How we involved people living with psoriasis in clinical trial planning
We asked patients for their feedback on an upcoming clinical trial in Australia. Here’s what they said.
Oct 22, 2015
People living with plaque psoriasis attended a patient advisory committee meeting and reviewed plans for an upcoming clinical trial in Australia.
They provided several recommendations, including tracking the amount of time people spend treating their skin each week, which can be significant.
The work of the Australian Novartis team further demonstrates our commitment to innovating for patients.
We recently invited a group of people living with plaque psoriasis to attend a patient advisory committee meeting and review plans for an upcoming clinical trial in Australia. We wanted to give them the opportunity to weigh in on the design of the study and the measurement of clinical outcomes.
Novartis Australia Chief Scientific Officer Nicol Kurstjens says this approach was born from the Novartis Patient Declaration, which emphasizes that respect for the patient’s perspective is fundamental to improving the debilitating impact of illness.

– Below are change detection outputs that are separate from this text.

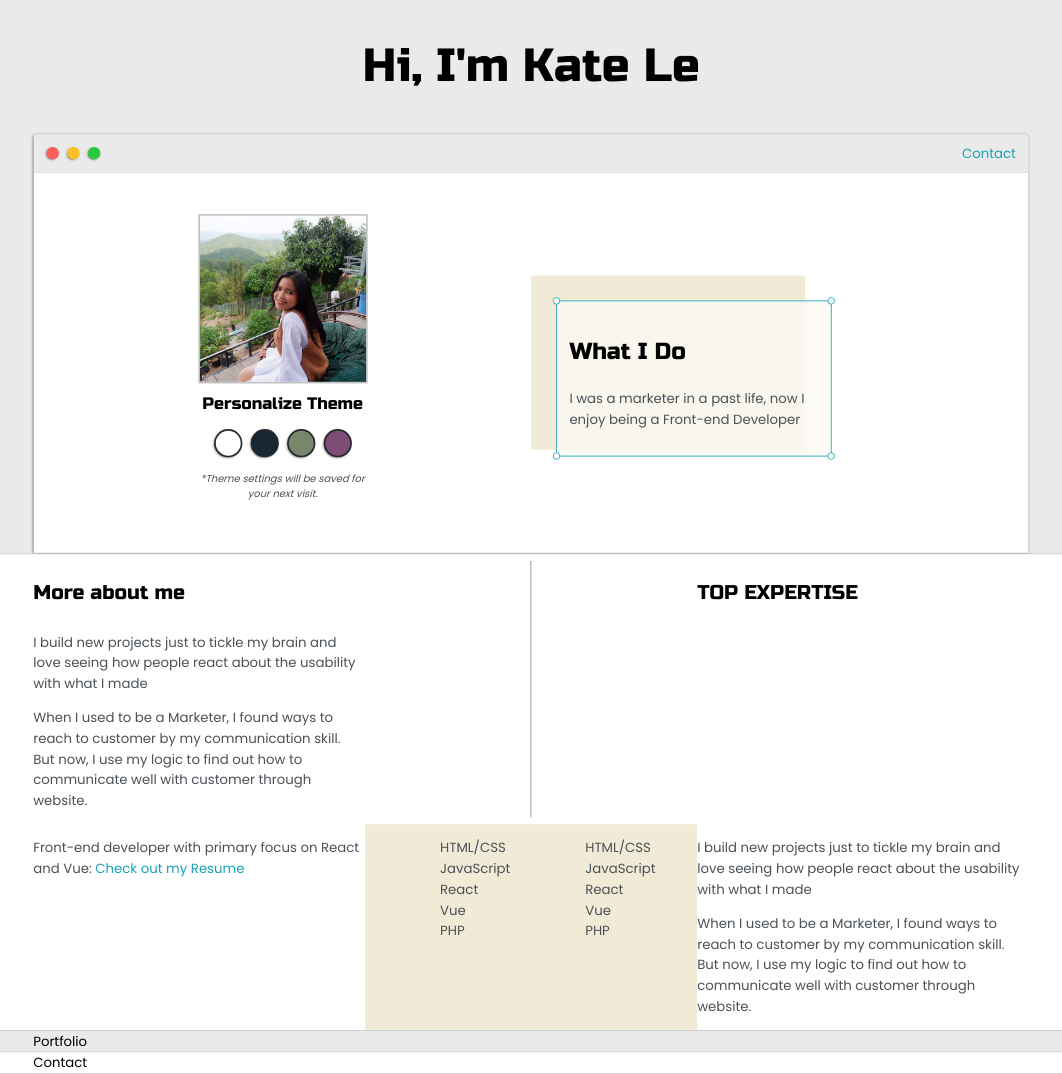
Repository: kate30980/my-persponal-website
Page: index.html
An editor plug-in stored every save of this project. The page is shown before and after the next save, followed by the edit.
The browser window is 1280 px wide. The pictures show the whole page, at 83% of full size.

Above is the page before, as saved 2021-08-26 22:14:13.

### index.html
<!DOCTYPE html>
<html lang="en">

<head>
    <meta charset="UTF-8">
    <meta http-equiv="X-UA-Compatible" content="IE=edge">
    <meta name="viewport" content="width=device-width, initial-scale=1.0">
    <title>Kate Le</title>
    <link rel="preconnect" href="https://fonts.googleapis.com">
    <link rel="preconnect" href="https://fonts.gstatic.com" crossorigin>
    <link rel="preconnect" href="https://fonts.googleapis.com">
    <link rel="preconnect" href="https://fonts.gstatic.com" crossorigin>
    <link href="https://fonts.googleapis.com/css2?family=Poppins:wght@300;400;600;700&family=Russo+One&display=swap"
        rel="stylesheet">
    <link rel="stylesheet" href="main.css">
</head>

<body>

    <section class="s1">
        <div class="main-container">
            <div class="greeting-wrapper">
                <h1>Hi, I'm Kate Le</h1>
            </div>

            <div class="intro-wrapper">
                <div class="nav-wrapper">
                    <div class="dots-wrapper">
                        <div id="dot-1" class="browser-dot"></div>
                        <div id="dot-2" class="browser-dot"></div>
                        <div id="dot-3" class="browser-dot"></div>
                    </div>
                    <ul id="navigation">
                        <li>
                            <a href="#">Contact</a>
                        </li>
                    </ul>
                </div>
                <div class="left-column">
                    <img id="profile-pic" src="./images/IMG_2624.JPG" alt="img-kate">
                    <h5 style="text-align:center;line-height:0; margin: 25px">Personalize Theme</h5>

                    <div id="theme-options-wrapper">
                        <div id="light-mode" class="theme-dot"></div>
                        <div id="blue-mode" class="theme-dot"></div>
                        <div id="green-mode" class="theme-dot"></div>
                        <div id="purple-mode" class="theme-dot"></div>
                    </div>

                    <p id="settings-note">*Theme settings will be saved for <br> your next visit.</p>
                </div>
                <div class="right-column">

                    <div id="preview-shadow">
                        <div id="preview">
                            <div id="corner-tl" class="corner"></div>
                            <div id="corner-tr" class="corner"></div>
                            <h3>What I Do</h3>
                            <p>I was a marketer in a past life, now I enjoy being a Front-end Developer</p>
                            <div id="corner-br" class="corner"></div>
                            <div id="corner-bl" class="corner"></div>
                        </div>
                    </div>

                </div>
            </div>

        </div>
    </section>

    <section class="s2">
        <div class="main-container">

            <div class="about-wrapper">
                <div class="about-me">
                    <h4>More about me</h4>
                    <p>I build new projects just to tickle my brain and love seeing how people react about the usability
                        with what I made</p>
                    <p>When I used to be a Marketer, I found ways to reach to customer by my communication skill. But
                        now, I use my logic to find out how to communicate well with customer through website.</p>
                </div>
                <hr>

                <h4>TOP EXPERTISE</h4>
                <p>Front-end developer with primary focus on React and Vue: <a target="_blank"
                        href="CV-HAN-LE-FRONTEND-DEV.pdf">Check
                        out my Resume</a></p>

                <div id="skills">
                    <ul>
                        <li>HTML/CSS</li>
                        <li>JavaScript</li>
                        <li>React</li>
                        <li>Vue</li>
                        <li>PHP</li>
                    </ul>
                    <ul>
                        <li>HTML/CSS</li>
                        <li>JavaScript</li>
                        <li>React</li>
                        <li>Vue</li>
                        <li>PHP</li>
                    </ul>
                </div>


                <div class="social-links">
                    <p>I build new projects just to tickle my brain and love seeing how people react about the usability
                        with what I made</p>
                    <p>When I used to be a Marketer, I found ways to reach to customer by my communication skill. But
                        now, I use my logic to find out how to communicate well with customer through website.</p>
                </div>
            </div>

        </div>
    </section>

    <section class="s1">
        <div class="main-container">
            Portfolio
        </div>
    </section>

    <section class="s2">
        <div class="main-container">
            Contact
        </div>
    </section>

</body>

</html>

### main.css
:root {
  --mainText: black;
  --secondaryText: #4b5156;

  --mainColor: #eaeaea;
  --secondaryColor: #fff;

  --borderColor: #c1c1c1;
  --themeDotBorder: #24292e;

  --previewBg: rgba(251, 249, 243, 0.8);
  --previewShadow: #f0ead6;
}

html,
body {
  padding: 0;
  margin: 0;
  font-family: "Poppins", sans-serif;
}
h1,
h2,
h3,
h4,
h5,
h6,
strong {
  color: var(--mainText);
  font-family: "Russo One", sans-serif;
  font-weight: 500;
}

p,
li,
span,
label,
input,
textarea,
select {
  color: var(--secondaryText);
  font-family: "Poppins", sans-serif;
}
ul {
  list-style: none;
}

a {
  text-decoration: none;
  color: #17a2b8;
}

h1 {
  font-size: 56px;
}
h2 {
  font-size: 36px;
}
h3 {
  font-size: 28px;
}
h4 {
  font-size: 24px;
}
h5 {
  font-size: 20px;
}
h6 {
  font-size: 16px;
}

.s1 {
  background-color: var(--mainColor);
  border-bottom: 1px solid var(--borderColor);
  overflow: auto;
}
.s2 {
  background-color: var(--secondaryColor);
  border-bottom: 1px solid var(--borderColor);
  overflow: auto;
}
.main-container {
  width: 1200px;
  margin: 0 auto;
}
.greeting-wrapper {
  display: grid;
  text-align: center;
  align-content: center;
  min-height: 10em;
}

.intro-wrapper {
  background-color: var(--secondaryColor);
  border: 1px solid var(--borderColor);
  border-radius: 5px 5px 0 0;

  -webkit-box-shadow: -1px 1px 3px -1px rgba(0, 0, 0, 0.75);
  -moz-box-shadow: -1px 1px 3px -1px rgba(0, 0, 0, 0.75);
  box-shadow: -1px 1px 3px -1px rgba(0, 0, 0, 0.75);

  display: grid;
  grid-template-columns: 1fr 1fr;
  grid-template-areas:
    "nav-wrapper nav-wrapper"
    "left-column right-column";
}

#navigation {
  margin: 0;
  padding: 10px;
}
#navigation li {
  display: inline-block;
  margin-right: 5px;
  margin-left: 5px;
}

.dots-wrapper {
  display: flex;
  padding: 10px;
}

#dot-1 {
  background-color: #fc6058;
}
#dot-2 {
  background-color: #fec027;
}
#dot-3 {
  background-color: #2aca3e;
}

.browser-dot {
  background-color: black;
  height: 15px;
  width: 15px;
  border-radius: 50%;
  margin: 5px;

  -webkit-box-shadow: -1px 1px 3px -1px rgba(0, 0, 0, 0.75);
  -moz-box-shadow: -1px 1px 3px -1px rgba(0, 0, 0, 0.75);
  box-shadow: -1px 1px 3px -1px rgba(0, 0, 0, 0.75);
}

.nav-wrapper {
  grid-area: nav-wrapper;
  border-bottom: 1px solid var(--borderColor);
  display: flex;
  justify-content: space-between;
  align-items: center;
  background-color: var(--mainColor);
  border-radius: 5px 5px 0 0;
}
.left-column {
  grid-area: left-column;
  padding-top: 50px;
  padding-bottom: 50px;
}
#profile-pic {
  display: block;
  margin: auto;
  height: 200px;
  width: 200px;
  object-fit: cover;
  border: 2px solid var(--borderColor);
}

#theme-options-wrapper {
  display: flex;
  justify-content: center;
}

.theme-dot {
  height: 30px;
  width: 30px;
  border-radius: 50%;
  background-color: black;

  margin: 5px;
  border: 2px solid var(--themeDotBorder);

  -webkit-box-shadow: -1px 1px 3px -1px rgba(0, 0, 0, 0.75);
  -moz-box-shadow: -1px 1px 3px -1px rgba(0, 0, 0, 0.75);
  box-shadow: -1px 1px 3px -1px rgba(0, 0, 0, 0.75);
  cursor: pointer;
}

.theme-dot:hover {
  border-width: 5px;
}
#light-mode {
  background-color: #fff;
}
#blue-mode {
  background-color: #192734;
}
#green-mode {
  background-color: #78866b;
}
#purple-mode {
  background-color: #7e4c74;
}
#settings-note {
  font-size: 12px;
  font-style: italic;
  text-align: center;
}

.right-column {
  grid-area: right-column;
  display: grid;
  align-content: center;

  padding-top: 50px;
  padding-bottom: 50px;
}

#preview-shadow {
  background-color: var(--previewShadow);
  width: 300px;
  height: 180px;
  padding-left: 30px;
  padding-top: 30px;
}

#preview {
  width: 300px;
  border: 1.5px solid #17a2b8;
  background-color: var(--previewBg);
  padding: 15px;
  position: relative;
}
.corner {
  width: 7px;
  border: 1.5px solid #17a2b8;
  height: 7px;
  border-radius: 50%;
  background-color: #fff;
  position: absolute;
}
#corner-tl {
  top: -5px;
  left: -5px;
}
#corner-tr {
  top: -5px;
  right: -5px;
}
#corner-br {
  bottom: -5px;
  right: -5px;
}
#corner-bl {
  bottom: -5px;
  left: -5px;
}

.about-wrapper {
  display: grid;
  grid-template-columns: repeat(auto-fit, minmax(320px, 1fr));
  /*Repeat this action right here which tells us auto fit as many colums as we can into this row, however many colums will fil in there  and add them in there and repeat it this way with min max say that the column should never be smaller than 320px, so once we get to the point where it starts crushing it, go ahead and start naturally stacking those item*/
}

#skills {
  display: flex;
  justify-content: space-evenly;
  background-color: var(--previewShadow);
}

@media screen and (max-width: 1200px) {
  .main-container {
    width: 95%;
  }
}
@media screen and (max-width: 800px) {
  .intro-wrapper {
    grid-template-columns: 1fr;
    grid-template-areas:
      "nav-wrapper"
      "left-column"
      "right-column";
  }
  .right-column {
    justify-content: center;
  }
}

After the next save:
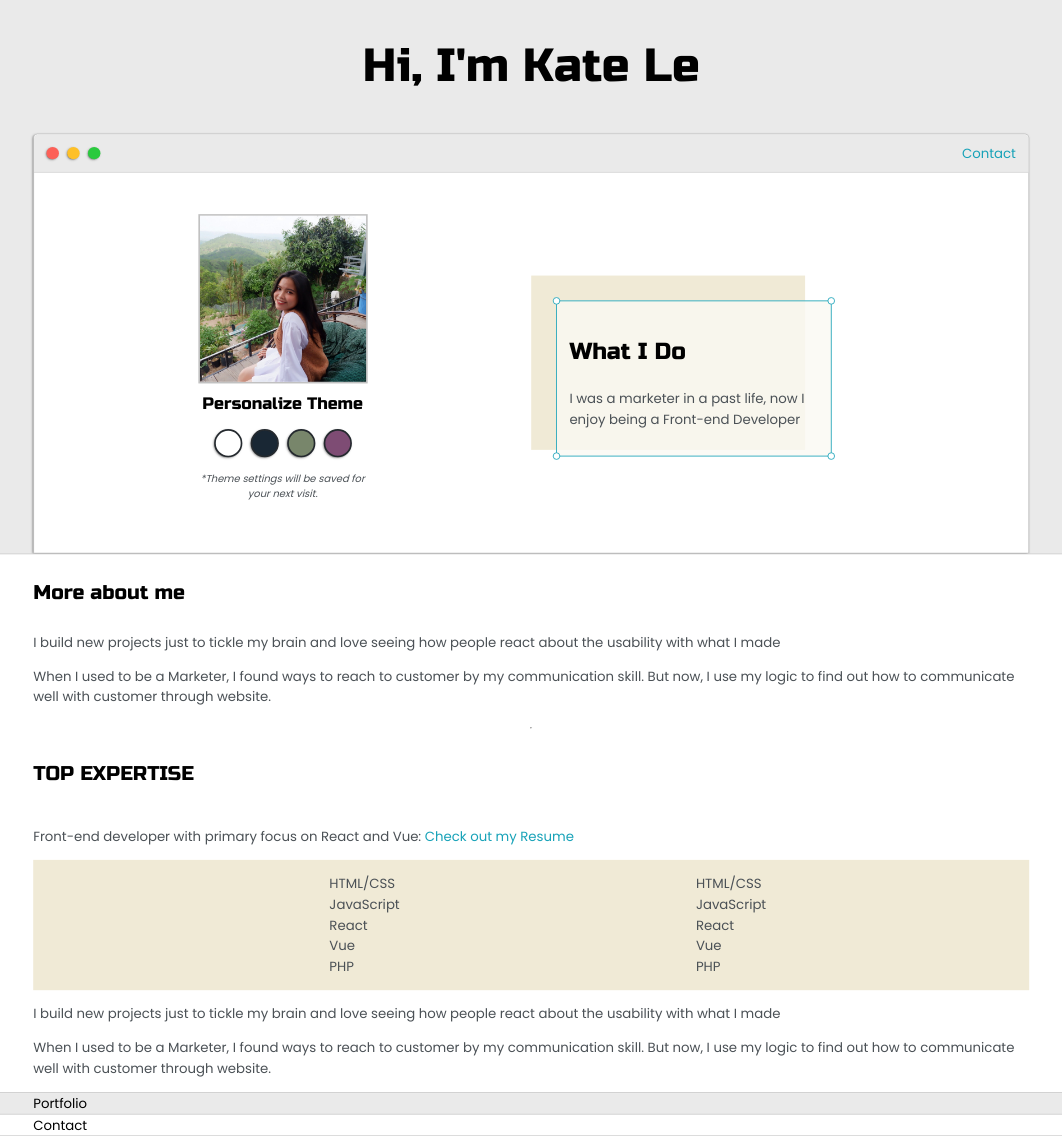
Saved 89 s later.
--- a/main.css
+++ b/main.css
@@ -257,7 +257,7 @@
 
 .about-wrapper {
   display: grid;
-  grid-template-columns: repeat(auto-fit, minmax(320px, 1fr));
+  /* grid-template-columns: repeat(auto-fit, minmax(320px, 1fr)); */
   /*Repeat this action right here which tells us auto fit as many colums as we can into this row, however many colums will fil in there  and add them in there and repeat it this way with min max say that the column should never be smaller than 320px, so once we get to the point where it starts crushing it, go ahead and start naturally stacking those item*/
 }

“Australian patients are providing firsthand input into their needs and wants from a treatment,” says Kurstjens. “Patient input makes sense as we are focusing our research on outcomes that matter most to those living with the disease.”
In addition to expressing enthusiasm for the study’s goals, the group provided some specific recommendations.
Ask quality of life questions
“Our goal is to provide a forum for the people most affected by psoriasis to provide input on the design of the study and the measurement of the clinical outcomes,” says Kurstjens.
“Along with the general enthusiasm for the study goals, the patients highlighted that they want the study to focus on how this medicine will improve their life, and [they] were also able to provide a number of specific recommendations that will be incorporated into the final protocol.”
The group suggested the study track the amount of time people spend treating their skin each week, which can be significant. With this data, doctors could potentially estimate the number of hours a patient may save by using a medication.
What’s in a (study) name?
The group also provided feedback on the proposed acronym for the trial, which we’ve accordingly changed. We were advised to temper the pharma-speak and develop a positive and future-looking study name that participants could easily understand.
By engaging patients in trial design, we can measure not only the scientific endpoints, but also how a protocol impacts the day-to-day activities that matter most to those living with a disease.
Involving people who are living with and impacted by disease and illness in clinical trial design is not a new concept to us here at Novartis. The work of the Australian Novartis team is just another example of our commitment to innovating for patients, as outlined in our “Declaration for Patients.”